Such intimacy battles in this novel with wry demotic, drawn from south County Dublin. "'There wouldn't be the power in that shit-heap to power your mott's dildo,' he said." (91) Milkman Nap critiques his van. "'She'd eat the leg of the Lamb of God, wouldn't you sweetheart?'" (88) Billy's wife, Grace, muses about her baby, Lizzie. "Back in the car I got the handcuffs out of the box and tried them on. They were fine. They had a little pink fake-fur lining on them, 'for comfort', the instructions explained." (163) Billy prepares to kidnap Quinn. "She'd peel a fuckin' orange without takin' it out of her pocket, Mr Sweeney, and that's the gospel truth." (224) A Dalkey publican confides about his wife.
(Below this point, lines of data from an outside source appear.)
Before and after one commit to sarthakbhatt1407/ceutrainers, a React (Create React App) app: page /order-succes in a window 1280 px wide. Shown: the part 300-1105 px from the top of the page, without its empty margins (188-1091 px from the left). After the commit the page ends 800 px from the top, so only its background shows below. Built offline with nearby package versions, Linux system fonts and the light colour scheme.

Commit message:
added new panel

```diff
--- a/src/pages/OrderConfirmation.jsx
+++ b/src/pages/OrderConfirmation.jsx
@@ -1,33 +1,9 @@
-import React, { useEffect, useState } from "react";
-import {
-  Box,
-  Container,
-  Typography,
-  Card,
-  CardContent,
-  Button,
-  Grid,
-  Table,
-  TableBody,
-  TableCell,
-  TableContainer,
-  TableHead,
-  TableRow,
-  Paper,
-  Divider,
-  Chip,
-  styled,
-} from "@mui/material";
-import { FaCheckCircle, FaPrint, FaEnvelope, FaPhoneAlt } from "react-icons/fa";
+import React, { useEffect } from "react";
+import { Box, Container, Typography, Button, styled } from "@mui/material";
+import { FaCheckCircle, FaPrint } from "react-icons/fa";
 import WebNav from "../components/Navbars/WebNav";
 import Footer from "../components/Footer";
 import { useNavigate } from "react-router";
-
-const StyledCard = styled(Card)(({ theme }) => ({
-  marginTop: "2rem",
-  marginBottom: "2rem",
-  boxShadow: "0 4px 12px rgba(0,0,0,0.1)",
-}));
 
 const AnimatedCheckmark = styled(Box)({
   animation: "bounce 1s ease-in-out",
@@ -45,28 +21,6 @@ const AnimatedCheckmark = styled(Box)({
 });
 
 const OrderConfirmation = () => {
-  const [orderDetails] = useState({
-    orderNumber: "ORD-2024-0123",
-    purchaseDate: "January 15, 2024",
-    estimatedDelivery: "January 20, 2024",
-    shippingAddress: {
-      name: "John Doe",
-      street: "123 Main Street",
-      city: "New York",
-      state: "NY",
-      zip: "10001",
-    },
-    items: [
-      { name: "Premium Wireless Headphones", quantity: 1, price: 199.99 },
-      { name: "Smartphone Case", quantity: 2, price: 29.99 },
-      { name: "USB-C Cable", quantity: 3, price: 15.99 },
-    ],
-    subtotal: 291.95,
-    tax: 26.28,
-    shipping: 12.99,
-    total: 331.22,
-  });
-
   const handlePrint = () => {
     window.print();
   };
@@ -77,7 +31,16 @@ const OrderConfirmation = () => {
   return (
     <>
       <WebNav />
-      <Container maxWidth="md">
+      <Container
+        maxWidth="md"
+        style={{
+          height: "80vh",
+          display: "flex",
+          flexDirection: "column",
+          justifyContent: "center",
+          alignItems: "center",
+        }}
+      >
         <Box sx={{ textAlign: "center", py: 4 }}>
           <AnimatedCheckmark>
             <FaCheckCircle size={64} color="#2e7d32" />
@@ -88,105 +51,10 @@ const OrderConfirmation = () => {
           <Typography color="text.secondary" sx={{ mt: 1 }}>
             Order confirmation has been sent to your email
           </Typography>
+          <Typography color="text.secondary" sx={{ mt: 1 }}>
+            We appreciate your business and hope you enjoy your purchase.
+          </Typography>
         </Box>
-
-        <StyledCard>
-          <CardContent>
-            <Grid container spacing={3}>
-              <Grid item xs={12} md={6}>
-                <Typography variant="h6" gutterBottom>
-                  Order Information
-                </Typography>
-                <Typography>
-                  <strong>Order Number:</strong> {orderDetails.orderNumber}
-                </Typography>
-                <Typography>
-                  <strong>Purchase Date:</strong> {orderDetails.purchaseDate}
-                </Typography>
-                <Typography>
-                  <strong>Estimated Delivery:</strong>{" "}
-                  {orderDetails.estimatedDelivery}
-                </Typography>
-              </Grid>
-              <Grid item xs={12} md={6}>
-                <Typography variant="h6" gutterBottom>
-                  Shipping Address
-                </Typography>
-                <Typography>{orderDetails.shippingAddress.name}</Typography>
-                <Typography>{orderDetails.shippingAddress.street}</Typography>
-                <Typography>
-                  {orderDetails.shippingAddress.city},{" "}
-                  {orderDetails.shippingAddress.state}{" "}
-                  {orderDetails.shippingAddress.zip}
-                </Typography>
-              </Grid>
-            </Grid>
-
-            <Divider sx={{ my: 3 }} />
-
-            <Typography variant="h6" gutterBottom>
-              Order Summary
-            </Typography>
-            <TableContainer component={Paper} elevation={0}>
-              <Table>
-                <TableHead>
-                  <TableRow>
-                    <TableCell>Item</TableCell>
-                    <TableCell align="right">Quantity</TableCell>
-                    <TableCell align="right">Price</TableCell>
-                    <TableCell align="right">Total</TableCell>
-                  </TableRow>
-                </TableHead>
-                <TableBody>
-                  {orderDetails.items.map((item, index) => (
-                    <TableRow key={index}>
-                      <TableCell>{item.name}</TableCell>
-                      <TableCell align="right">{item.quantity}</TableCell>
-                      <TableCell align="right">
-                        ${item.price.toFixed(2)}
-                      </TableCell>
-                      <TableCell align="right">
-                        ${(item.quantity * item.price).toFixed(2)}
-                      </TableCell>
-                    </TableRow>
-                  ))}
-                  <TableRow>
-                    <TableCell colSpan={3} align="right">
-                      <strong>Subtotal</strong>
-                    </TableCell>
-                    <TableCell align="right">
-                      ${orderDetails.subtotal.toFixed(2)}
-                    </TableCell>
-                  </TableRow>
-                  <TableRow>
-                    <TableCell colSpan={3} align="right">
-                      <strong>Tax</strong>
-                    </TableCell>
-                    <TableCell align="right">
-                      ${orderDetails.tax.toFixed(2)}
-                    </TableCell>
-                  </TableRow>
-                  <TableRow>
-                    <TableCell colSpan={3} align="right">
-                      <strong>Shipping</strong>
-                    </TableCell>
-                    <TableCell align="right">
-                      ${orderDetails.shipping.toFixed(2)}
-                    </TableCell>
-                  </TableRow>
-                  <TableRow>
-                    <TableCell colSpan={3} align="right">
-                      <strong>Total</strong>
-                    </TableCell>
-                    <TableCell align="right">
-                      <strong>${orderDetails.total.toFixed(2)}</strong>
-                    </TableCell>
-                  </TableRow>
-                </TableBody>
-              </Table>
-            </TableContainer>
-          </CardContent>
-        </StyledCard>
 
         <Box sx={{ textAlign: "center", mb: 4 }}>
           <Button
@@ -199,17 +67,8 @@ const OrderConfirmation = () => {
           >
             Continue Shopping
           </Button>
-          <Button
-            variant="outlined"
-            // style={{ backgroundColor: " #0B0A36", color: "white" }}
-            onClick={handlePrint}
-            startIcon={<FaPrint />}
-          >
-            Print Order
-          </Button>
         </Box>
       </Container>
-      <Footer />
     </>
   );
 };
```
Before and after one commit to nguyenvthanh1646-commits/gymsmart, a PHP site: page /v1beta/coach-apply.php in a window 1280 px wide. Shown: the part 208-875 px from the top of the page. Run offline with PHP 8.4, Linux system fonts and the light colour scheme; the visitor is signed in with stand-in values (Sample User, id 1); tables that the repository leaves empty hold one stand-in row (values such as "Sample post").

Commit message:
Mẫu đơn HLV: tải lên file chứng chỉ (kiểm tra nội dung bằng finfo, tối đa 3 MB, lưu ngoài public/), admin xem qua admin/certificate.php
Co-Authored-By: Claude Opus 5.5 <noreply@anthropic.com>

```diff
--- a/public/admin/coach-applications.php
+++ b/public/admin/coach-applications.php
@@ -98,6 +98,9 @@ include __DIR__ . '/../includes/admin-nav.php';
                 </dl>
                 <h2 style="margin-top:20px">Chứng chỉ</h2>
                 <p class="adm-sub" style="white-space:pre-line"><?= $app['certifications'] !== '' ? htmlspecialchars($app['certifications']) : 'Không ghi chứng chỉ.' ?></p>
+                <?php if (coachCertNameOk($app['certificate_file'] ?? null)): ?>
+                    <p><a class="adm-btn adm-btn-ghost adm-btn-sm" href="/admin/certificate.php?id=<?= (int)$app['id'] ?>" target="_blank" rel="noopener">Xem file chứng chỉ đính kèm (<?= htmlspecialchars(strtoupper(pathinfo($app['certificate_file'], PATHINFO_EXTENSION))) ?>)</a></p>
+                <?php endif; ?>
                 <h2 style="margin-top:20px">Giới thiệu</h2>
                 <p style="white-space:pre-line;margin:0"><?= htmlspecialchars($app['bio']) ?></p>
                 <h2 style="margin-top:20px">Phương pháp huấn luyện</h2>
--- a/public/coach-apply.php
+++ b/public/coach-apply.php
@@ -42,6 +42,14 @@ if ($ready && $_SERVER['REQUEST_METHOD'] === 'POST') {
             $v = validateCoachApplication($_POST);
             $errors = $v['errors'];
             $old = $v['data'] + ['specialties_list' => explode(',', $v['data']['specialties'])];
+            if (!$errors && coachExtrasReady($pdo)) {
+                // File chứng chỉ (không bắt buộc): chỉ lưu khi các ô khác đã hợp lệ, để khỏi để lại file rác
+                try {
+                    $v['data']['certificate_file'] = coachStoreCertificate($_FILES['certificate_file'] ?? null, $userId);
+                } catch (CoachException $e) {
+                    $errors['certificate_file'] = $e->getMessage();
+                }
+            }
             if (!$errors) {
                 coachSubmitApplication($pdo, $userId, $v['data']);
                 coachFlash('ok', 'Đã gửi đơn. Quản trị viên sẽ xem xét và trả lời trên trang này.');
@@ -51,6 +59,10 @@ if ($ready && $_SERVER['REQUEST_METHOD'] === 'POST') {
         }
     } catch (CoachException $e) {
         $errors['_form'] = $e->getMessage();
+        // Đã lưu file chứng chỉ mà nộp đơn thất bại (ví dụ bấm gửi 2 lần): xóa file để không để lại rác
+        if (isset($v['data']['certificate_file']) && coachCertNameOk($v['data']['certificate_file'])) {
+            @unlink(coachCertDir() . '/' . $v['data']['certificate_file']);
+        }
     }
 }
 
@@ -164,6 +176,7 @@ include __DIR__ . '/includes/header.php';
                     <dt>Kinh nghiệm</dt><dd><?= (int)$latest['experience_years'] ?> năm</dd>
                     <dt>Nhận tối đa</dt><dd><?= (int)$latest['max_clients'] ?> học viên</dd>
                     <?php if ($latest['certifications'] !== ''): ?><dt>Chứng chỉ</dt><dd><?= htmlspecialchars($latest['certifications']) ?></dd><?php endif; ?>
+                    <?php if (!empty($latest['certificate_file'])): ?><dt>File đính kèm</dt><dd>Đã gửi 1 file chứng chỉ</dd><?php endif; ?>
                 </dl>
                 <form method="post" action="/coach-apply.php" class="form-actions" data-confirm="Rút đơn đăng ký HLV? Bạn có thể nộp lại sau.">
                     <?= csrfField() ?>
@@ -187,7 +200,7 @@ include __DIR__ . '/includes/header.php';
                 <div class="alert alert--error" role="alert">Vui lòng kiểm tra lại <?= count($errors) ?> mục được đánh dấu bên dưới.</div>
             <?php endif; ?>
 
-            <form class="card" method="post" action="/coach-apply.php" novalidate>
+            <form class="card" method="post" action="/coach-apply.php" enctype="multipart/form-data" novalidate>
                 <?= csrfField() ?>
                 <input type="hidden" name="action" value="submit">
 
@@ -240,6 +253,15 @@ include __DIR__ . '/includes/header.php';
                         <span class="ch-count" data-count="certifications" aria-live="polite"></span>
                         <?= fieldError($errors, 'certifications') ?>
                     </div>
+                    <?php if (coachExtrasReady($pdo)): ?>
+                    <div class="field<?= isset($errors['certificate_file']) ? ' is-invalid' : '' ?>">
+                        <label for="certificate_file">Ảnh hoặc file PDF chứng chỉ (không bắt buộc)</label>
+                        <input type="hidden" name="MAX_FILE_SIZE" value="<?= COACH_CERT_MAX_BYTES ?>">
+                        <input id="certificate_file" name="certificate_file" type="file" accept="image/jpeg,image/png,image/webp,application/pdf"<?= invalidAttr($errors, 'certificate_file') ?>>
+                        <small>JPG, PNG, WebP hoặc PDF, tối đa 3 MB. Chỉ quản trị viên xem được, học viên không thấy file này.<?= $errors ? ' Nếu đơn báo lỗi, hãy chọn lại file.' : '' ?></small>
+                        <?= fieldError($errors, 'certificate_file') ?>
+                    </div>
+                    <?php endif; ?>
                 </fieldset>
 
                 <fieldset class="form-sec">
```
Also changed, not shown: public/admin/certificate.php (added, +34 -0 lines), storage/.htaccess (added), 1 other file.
The novel does go on for too long. I understand the arc that O'Connor constructs. It's ambitious, and belies the dull title. There's almost no depth as to the work that Billy does, the sales he makes being all but absent. These omissions may be intentional, but they may discourage an audience given the bland "Salesman" as the come-on to what combines an (sub)urban thriller with a failed love story or two. I stayed up turning its pages, wondering how he'd resolve the storyline. Yet, all of my citations have been drawn nearly from the first half, prior to the abduction of Quinn and the hunter-becomes-the-hunted plot that ensues. Another Amazon reviewer liked the book until it got "all Tarantino." These portions, if perhaps a bit tediously, do, however, convey in graphic and truly unsettling terms what it's like to suffer, to have your life turned utterly unrecognizable, and to give and take violence in its elemental brutality.

They are also, if you push on into the final chapters, followed by further plot complications. While I found some of these less plausible or at least more mundane than much of the earlier force of this often scarifying book, this effort merits attention by those readers, like me, wanting to seek out previous fiction after enjoying "Star" and its sequel, "Redemption." Redeeming one's self certainly plays a crucial role here for both Billy and his antagonists, domesticated or untamed.

Sweeney finds his salvation after nearly going mad among his suburban aviary. O'Connor does not draw parallels directly between this 12th c. Irish tale "Buile Shuibne" ("Frenzy of Sweeney," translated by Seamus Heaney in 1983 as "Sweeney Astray") let alone the Flann O'Brien episodes in "At Swim-Two-Birds," but perhaps the ornithological allusions and the Dalkey setting prove subtle if telling enough?

No comments: